Models of Collaborative Governance for Sustainable Coastal Communities and Ecosystems

Lay Summary 

We are in the midst of a transformation in the way coastal development is planned and managed in Canada. The future of coastal governance is likely to involve all levels of government, along with others who share an interest in coastal ecosystems and the communities they support. Research suggests it should also take into account multiple resources within marine and terrestrial environments while looking beyond natural resource extraction to a more diversified, holistic development approach. But what does this new form of decision-making actually look like? And how can we move from the status quo to this alternative vision?

This research examines existing models of collaborative, integrated coastal governance in Canada, including both regional economic development and watershed management case studies. The goal is to identify characteristics and lessons that may be applicable elsewhere, as well as future directions in three selected case study regions. Research questions include:

1) Have collaborative governance experiments advanced sustainable development in Canada’s coastal regions? If so, how?
2) What governance and contextual characteristics contribute to success in collaborative governance for sustainable coastal development (enablers)?
3) What barriers/resistors exist to a shift toward collaborative governance for sustainable development and how might these be overcome?

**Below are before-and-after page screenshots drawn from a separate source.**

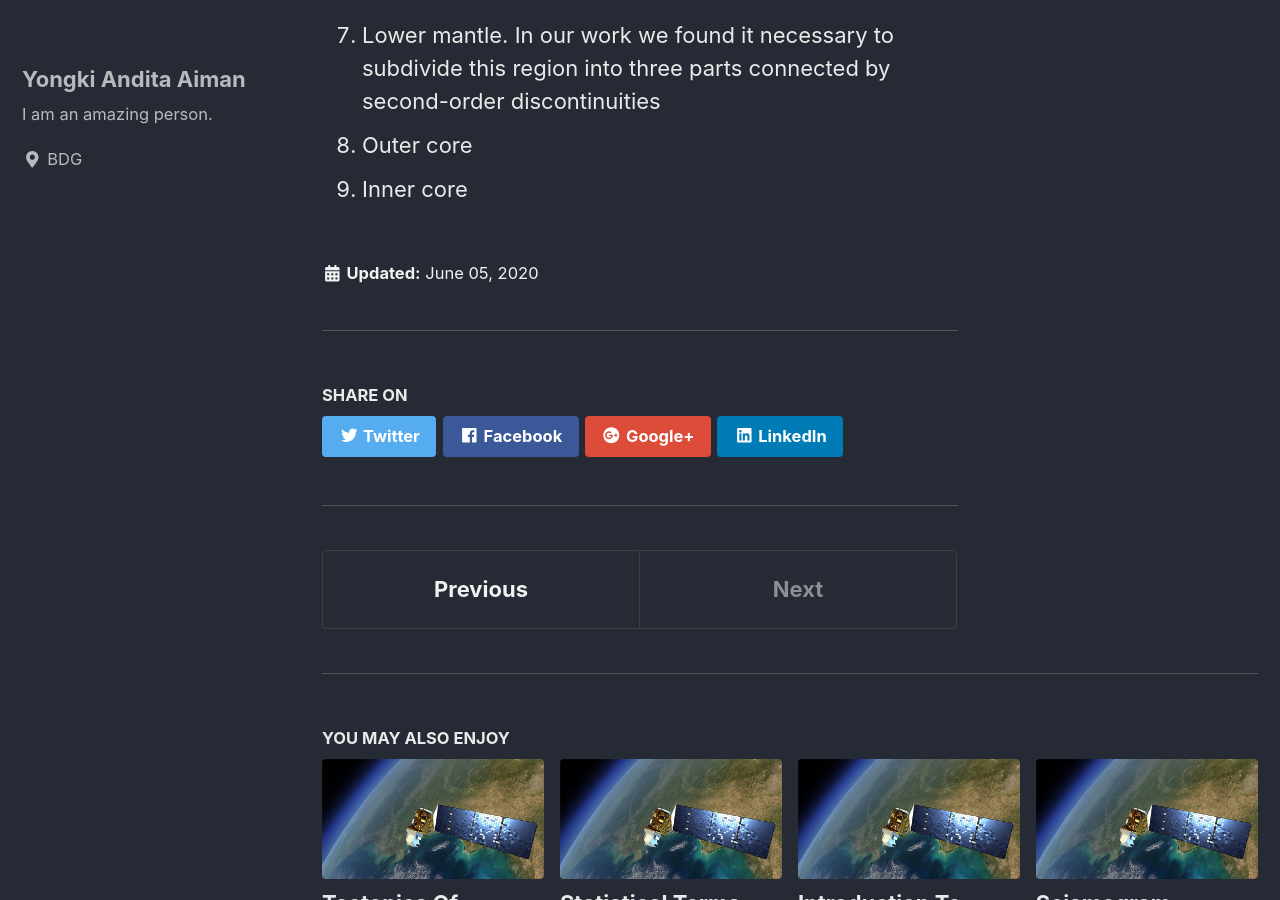
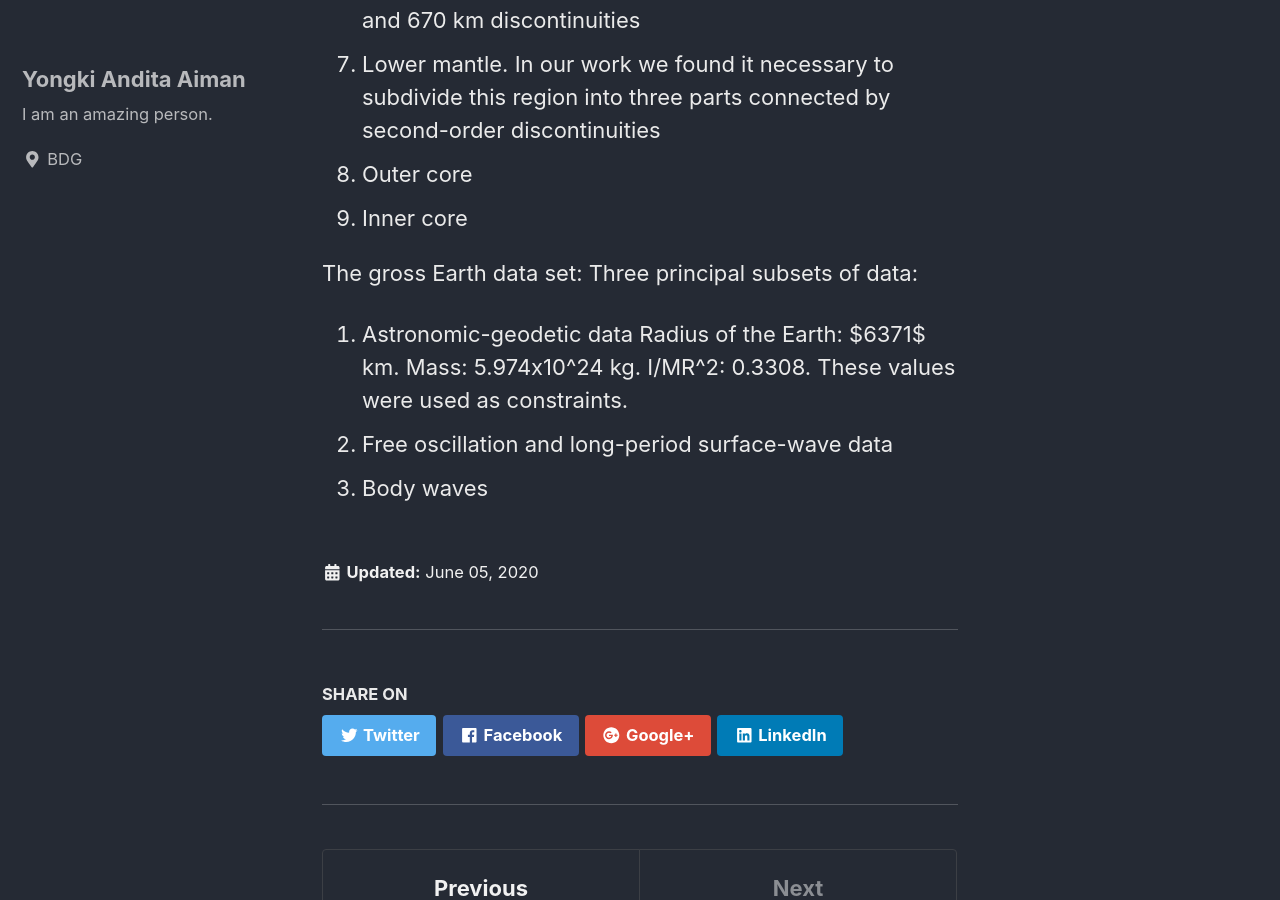
Before and after one commit to aimanyongki/blog, a Jekyll site: the page built from _posts/2020-06-05-Preliminary-Reference-Earth-Model.md, in a window 1280 px wide and 900 px high, scrolled down 1002 px. Built offline with Jekyll 4.4.1, drawn with Linux system fonts in a browser that asks for light colours; cached includes are drawn as plain includes; nearby versions of some CDN libraries; some of the changed text lies outside the part shown.

Commit message:
Update 2020-06-05-Preliminary-Reference-Earth-Model.md

```diff
--- a/_posts/2020-06-05-Preliminary-Reference-Earth-Model.md
+++ b/_posts/2020-06-05-Preliminary-Reference-Earth-Model.md
@@ -1,4 +1,5 @@
 The 1980 paper written by Adam M. Dziewonski and Don L. Anderson is one of the most cited scientific work ever. The study presented a new Earth model, PREM, that satisfies the guidelines established by the Standard Earth Model (SEM) Committee. The assumptions used in the study as the trial starting value includes the oceanic crust covers two-thirds of the Earth's surface and the average depth to the Moho is 19 km for the average Earth (11 km under the oceans 35 km under continents).
+
 Also it is recognized the following principal regions within the Earth:
 1. Ocean layer
 2. Upper and lower crust
@@ -9,3 +10,9 @@ Also it is recognized the following principal regions within the Earth:
 7. Lower mantle. In our work we found it necessary to subdivide this region into three parts connected by second-order discontinuities
 8. Outer core
 9. Inner core
+
+The gross Earth data set: Three principal subsets of data:
+1. Astronomic-geodetic data
+Radius of the Earth: $6371$ km. Mass: 5.974x10^24 kg. I/MR^2: 0.3308. These values were used as constraints.
+2. Free oscillation and long-period surface-wave data
+3. Body waves
```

Departments 
Geography
Funding 
Social Sciences And Humanities Research Council, Coasts Under Stress, Dr. John Pierce, Simon Fraser University
Communities 
Indian Bay
Locations 
British Columbia
Nova Scotia
Newfoundland and Labrador
Canada
Themes 
Community Development
Regionalization
Industry Sectors 
Local, Municipal and Regional Public Administration
Start date 
1 Jan 2002
End date 
31 Dec 2008